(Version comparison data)
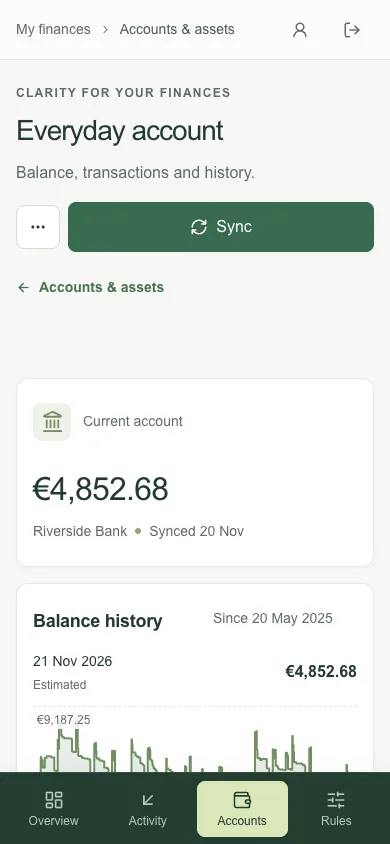
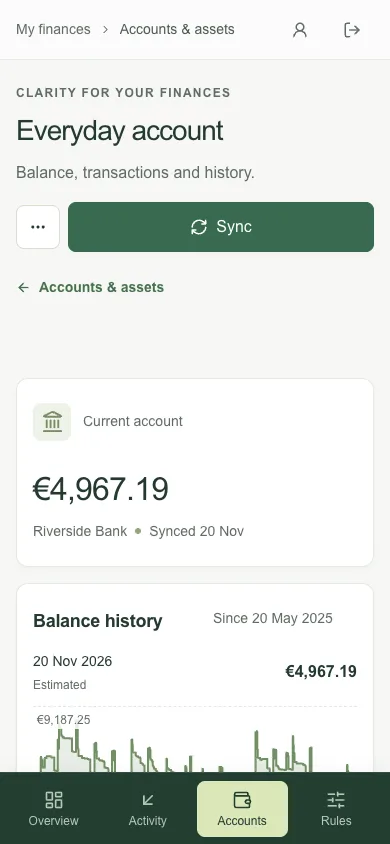
Link demo bank bookings to the sync runs that fetched them (#323)
Demo bank bookings carry bank:demo: references and link to the sync runs that
fetched them, so recent syncs show linked counts; the README screenshots and
setup docs are refreshed.

diff --git a/src/features/demo/server/demo-dataset.ts b/src/features/demo/server/demo-dataset.ts
@@ -19,6 +19,8 @@ export type DemoAccountData = DemoAccountDefinition & {
   valuations: DemoSnapshot[];
   /** The balance at the end of the last synced day; bank-connected accounts report it as their latest bank balance. */
   reported: DemoSnapshot;
+  /** The start of the recorded sync run that fetched a booking, by reference. */
+  importedAt: Record<string, string>;
 };
 
 /** A booking divided into category parts that add up to its amount, as a person does in the split dialog. */
@@ -237,6 +239,9 @@ class Ledger {
 
   readonly splits: DemoSplit[] = [];
 
+  /** The start of the sync run that fetched a bank booking, by reference; older bookings arrived before the recorded history. */
+  readonly importedAt = new Map<string, string>();
+
   readonly openings = {
     ...openingBalances
   };
@@ -272,7 +277,9 @@ class Ledger {
     }
 
     this.sequence += 1;
-    const reference = `${demoReferencePrefix}${String(this.sequence).padStart(5, "0")}`;
+    // Bank-connected bookings carry a bank reference, so recent syncs can show the bookings they fetched.
+    const prefix = demoAccounts[account].bank ? `bank:${demoReferencePrefix}` : demoReferencePrefix;
+    const reference = `${prefix}${String(this.sequence).padStart(5, "0")}`;
 
     this.entries[account].push({
       reference,
@@ -917,7 +924,12 @@ function accountData(ledger: Ledger, key: DemoAccountKey, valuations: DemoSnapsh
     reported: {
       date: reportedDate.toString(),
       amount: ledger.balanceAt(key, reportedDate)
-    }
+    },
+    importedAt: Object.fromEntries(ledger.entries[key].flatMap(entry => {
+      const importedAt = ledger.importedAt.get(entry.reference);
+
+      return importedAt ? [[entry.reference, importedAt]] : [];
+    }))
   };
 }
 
@@ -956,9 +968,8 @@ function connectionData(runDate: PlainDate) {
 function syncRunHistory(ledger: Ledger, random: DemoRandom): DemoSyncRun[] {
   const bankAccounts = (Object.keys(demoAccounts) as DemoAccountKey[]).filter(key => demoAccounts[key].bank);
   const runs: DemoSyncRun[] = [];
-
-  const bookedOn = (key: DemoAccountKey, date: PlainDate) => ledger.entries[key].filter(entry => entry.date === date.toString()).length;
-  let missed = 0;
+  const bookedOn = (key: DemoAccountKey, date: PlainDate) => ledger.entries[key].filter(entry => entry.date === date.toString());
+  let missed: Entry[] = [];
 
   for (let daysAgo = 14; daysAgo >= 1; daysAgo--) {
     const date = ledger.runDate.subtract({
@@ -968,18 +979,23 @@ function syncRunHistory(ledger: Ledger, random: DemoRandom): DemoSyncRun[] {
       days: 1
     });
     const failed = daysAgo === 4;
-    const insertedCount = bankAccounts.filter(key => !failed || key !== "onlineChecking").reduce((total, key) => total + bookedOn(key, booked), missed);
-
-    // The next run fetches what the failed run missed.
-    missed = failed ? bookedOn("onlineChecking", booked) : 0;
     const minute = random.integer(0, 4);
+    const startedAt = syncInstant(date, minute);
+    // Each run fetches the previous day's bookings; the run after the failed one also fetches what it missed.
+    const fetched = [...missed, ...bankAccounts.filter(key => !failed || key !== "onlineChecking").flatMap(key => bookedOn(key, booked))];
+
+    missed = failed ? bookedOn("onlineChecking", booked) : [];
+
+    for (const entry of fetched) {
+      ledger.importedAt.set(entry.reference, startedAt);
+    }
 
     runs.push({
       id: `demo-sync-run-${date.toString()}`,
-      startedAt: syncInstant(date, minute),
+      startedAt,
       finishedAt: syncInstant(date, minute + 1),
       status: failed ? "PARTIAL" : "SUCCESS",
-      insertedCount,
+      insertedCount: fetched.length,
       error: failed ? `${demoAccounts.onlineChecking.name}: The bank did not respond in time. Try again later.` : null
     });
   }

diff --git a/tests/demo-seed.test.ts b/tests/demo-seed.test.ts
@@ -12,7 +12,7 @@ import { buildDemoDataset } from "../src/features/demo/server/demo-dataset";
 import { DemoSeedRefusal, seedDemoData } from "../src/features/demo/server/demo-seed-service";
 import { listAccounts } from "../src/features/accounts/server/account-queries";
 import { pairAllTransfers } from "../src/features/transactions/server/transfer-pairing-repository";
-import { listSyncAccounts } from "../src/features/banking/server/sync-repository";
+import { linkedTransactionCount, listSyncAccounts } from "../src/features/banking/server/sync-repository";
 
 const firstRun = Temporal.PlainDate.from("2026-11-16");
 const secondRun = Temporal.PlainDate.from("2026-12-01");
@@ -173,7 +173,7 @@ test("re-running the demo seed replaces only demo rows and keeps bank-connected 
   assert.equal(seeded.length, expected + balanceBookings.length);
   assert.equal(balanceBookings.filter(row => row.type === "opening_balance").length, 10);
   // Counterparts the seed creates on a manual account carry their source booking in the reference, as when a person creates them; balances are booked as a person enters them.
-  assert.ok(seeded.every(row => ["demo:", "transfer:", "manual:"].some(prefix => row.provider_reference.startsWith(prefix))));
+  assert.ok(seeded.every(row => ["demo:", "bank:demo:", "transfer:", "manual:"].some(prefix => row.provider_reference.startsWith(prefix))));
   assert.equal(demoAccounts.length, 10);
   // Market values end on their last valuation; every other balance follows from the transactions.
   assert.equal(balances.get("demo-investment"), lastValuation("demo-investment"));
@@ -348,6 +348,14 @@ test("simulated bank connections show a sync history and splits but are never sy
   // Re-seeding replaces the history instead of adding to it; one run failed for a single account and the next succeeded.
   assert.equal(runs.length, 14);
   assert.deepEqual(runs.filter(run => run.status !== "SUCCESS").map(run => run.status), ["PARTIAL"]);
+  // Every run shows the bookings it fetched, as a real sync stamps them.
+  const linked = await db.select({
+    started_at: schema.syncRuns.started_at,
+    linked: linkedTransactionCount
+  }).from(schema.syncRuns).where(like(schema.syncRuns.id, "demo-%"));
+
+  assert.ok(runs.every(run => linked.find(row => row.started_at === run.started_at)?.linked === run.inserted_count));
+  assert.ok(runs.reduce((total, run) => total + run.inserted_count, 0) > 0);
   assert.equal(splitBookings.size, 3);
   assert.ok(splits.every(row => row.transactions.category_id === null && row.transaction_splits.category_id !== null));
   assert.ok([...splitBookings].every(([id, total]) => splits.find(row => row.transactions.id === id)?.transactions.amount_minor === total));

diff --git a/src/features/demo/server/demo-seed-repository.ts b/src/features/demo/server/demo-seed-repository.ts
@@ -24,6 +24,7 @@ export type DemoAccountRows = DemoAccountDefinition & {
   entries: CategorizedEntry[];
   valuations: DemoSnapshot[];
   reported: DemoSnapshot;
+  importedAt: Record<string, string>;
 };
 
 export type DemoSeedRows = {
@@ -134,7 +135,12 @@ async function insertAccount(tx: DatabaseTransaction, account: DemoAccountRows, 
     last_synced_at: bank ? lastSyncedAt : null
   });
   await recordManualBalance(tx, demoAccount(account), account.opening.date, account.opening.amount);
-  await upsertTransactions(tx, account.id, account.entries);
+  await upsertTransactions(tx, account.id, account.entries.filter(entry => !account.importedAt[entry.reference]));
+
+  // A sync stamps the rows it inserts with its start; recent syncs find their bookings by it.
+  for (const importedAt of new Set(Object.values(account.importedAt))) {
+    await upsertTransactions(tx, account.id, account.entries.filter(entry => account.importedAt[entry.reference] === importedAt), importedAt);
+  }
 
   if (bank) {
     await tx.insert(balanceSnapshots).values({

diff --git a/src/features/demo/server/demo-catalog.ts b/src/features/demo/server/demo-catalog.ts
@@ -4,7 +4,7 @@ import type { CategoryIconKey } from "@/features/categorization/category-icons";
 /** Every row the demo seed owns has an ID with this prefix; re-running the seed replaces exactly these rows. */
 export const demoIdPrefix = "demo-";
 
-/** Provider reference prefix of seeded transactions, distinct from bank (`bank:`) and CSV references. */
+/** Provider reference prefix of seeded transactions; on simulated bank accounts it follows the bank prefix (`bank:demo:`), as synced bookings carry `bank:`. */
 export const demoReferencePrefix = "demo:";
 
 export type DemoAccountKey = "checking" | "onlineChecking" | "joint" | "cash" | "savings" | "creditCard" | "investment" | "property" | "car" | "loan";

diff --git a/docs/setup.md b/docs/setup.md
@@ -23,7 +23,7 @@ JSON API request bodies above 2 MiB are rejected with 413 while they are read; C
 - **Content:** about 18 months ending on the run date (Europe/Vienna) for ten accounts of one household: an everyday checking account, a joint household account and an emergency fund at one bank, an online current account at a second bank, a credit card, a cash wallet, an ETF portfolio, a rental flat, a family car and the flat's mortgage. It includes salary with holiday and Christmas bonuses, rent, rental income, utilities, insurance, subscriptions, groceries, car costs, transport, dining, leisure, health, a summer holiday and short trips (one paid in pounds), December gifts, larger one-off purchases, refunds, three split purchases, interest and dividends, card statements, ATM withdrawals, transfers between the demo accounts linked in pairs, special loan repayments whose counterpart Ufer created on the manual mortgage account, a monthly transfer to an untracked savings account, monthly portfolio valuations, quarterly property and car valuations and amortizing loan interest. Seventeen enabled rules and eight added categories categorize all but about ten income and expense rows; one paused rule shows a disabled state. Amounts are EUR; all names, institutions and IBANs are fictional, and the IBANs use bank codes no Austrian bank uses.
 - **Simulated bank connections:** the checking, joint, savings and credit card accounts belong to three linked connections with a reported balance, a last sync time and two weeks of daily sync history in which one run failed for one account and the next run recovered. The connections hold no provider session; sync skips demo accounts and removing a demo connection revokes nothing, so they never contact Enable Banking.
 - **Reproducible:** the same run date produces the same rows. Re-run the command when the history should end today again. `--date=YYYY-MM-DD` (today or earlier) reproduces the dataset of another day.
-- **Scope:** demo rows have `demo-` IDs and `demo:` transaction references. A run replaces, in one transaction, the demo accounts with every transaction, split and balance snapshot on them, the demo connections, the demo sync runs and the demo rules. Demo categories are updated in place because synced transactions may reference them; when a category with the same name already exists, the demo rules use it instead. Users, sessions, other bank connections, their accounts and transactions, other sync history and all other rows stay untouched.
+- **Scope:** demo rows have `demo-` IDs; their transactions carry `demo:` references, or `bank:demo:` on the simulated bank accounts so their sync runs list them. A run replaces, in one transaction, the demo accounts with every transaction, split and balance snapshot on them, the demo connections, the demo sync runs and the demo rules. Demo categories are updated in place because synced transactions may reference them; when a category with the same name already exists, the demo rules use it instead. Users, sessions, other bank connections, their accounts and transactions, other sync history and all other rows stay untouched.
 - **Guard:** the command refuses to run without `--confirm`, when `ENABLE_BANKING_ENVIRONMENT` is not `SANDBOX`, or when a manual or CSV account the seed did not create holds transactions. Sandbox bank-connected data does not block it. Manual accounts without transactions, such as a test valuation, are allowed.
 
 To seed a local throwaway database, point `DATABASE_URL` at a new file, for example `DATABASE_URL=file:data/demo.db npm run demo:seed -- --confirm`, then provision a user with the operator [user enrollment](user-management.md#operator-enrollment) and start the app with the same `DATABASE_URL`. An empty database is initialized with the checked-in changesets first; an existing database with pending migrations is refused as at application startup. Seeding the shared preview database is described in the [deployment guide](vercel-deployment.md#preview-demo-data).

ABOUT THIS TASK:
Copy each line containing the word "failed" from the data.

TASK RESULT:
     const failed = daysAgo === 4;
-    const insertedCount = bankAccounts.filter(key => !failed || key !== "onlineChecking").reduce((total, key) => total + bookedOn(key, booked), missed);
-    // The next run fetches what the failed run missed.
-    missed = failed ? bookedOn("onlineChecking", booked) : 0;
+    // Each run fetches the previous day's bookings; the run after the failed one also fetches what it missed.
+    const fetched = [...missed, ...bankAccounts.filter(key => !failed || key !== "onlineChecking").flatMap(key => bookedOn(key, booked))];
+    missed = failed ? bookedOn("onlineChecking", booked) : [];
       status: failed ? "PARTIAL" : "SUCCESS",
       error: failed ? `${demoAccounts.onlineChecking.name}: The bank did not respond in time. Try again later.` : null
   // Re-seeding replaces the history instead of adding to it; one run failed for a single account and the next succeeded.
 - **Simulated bank connections:** the checking, joint, savings and credit card accounts belong to three linked connections with a reported balance, a last sync time and two weeks of daily sync history in which one run failed for one account and the next run recovered. The connections hold no provider session; sync skips demo accounts and removing a demo connection revokes nothing, so they never contact Enable Banking.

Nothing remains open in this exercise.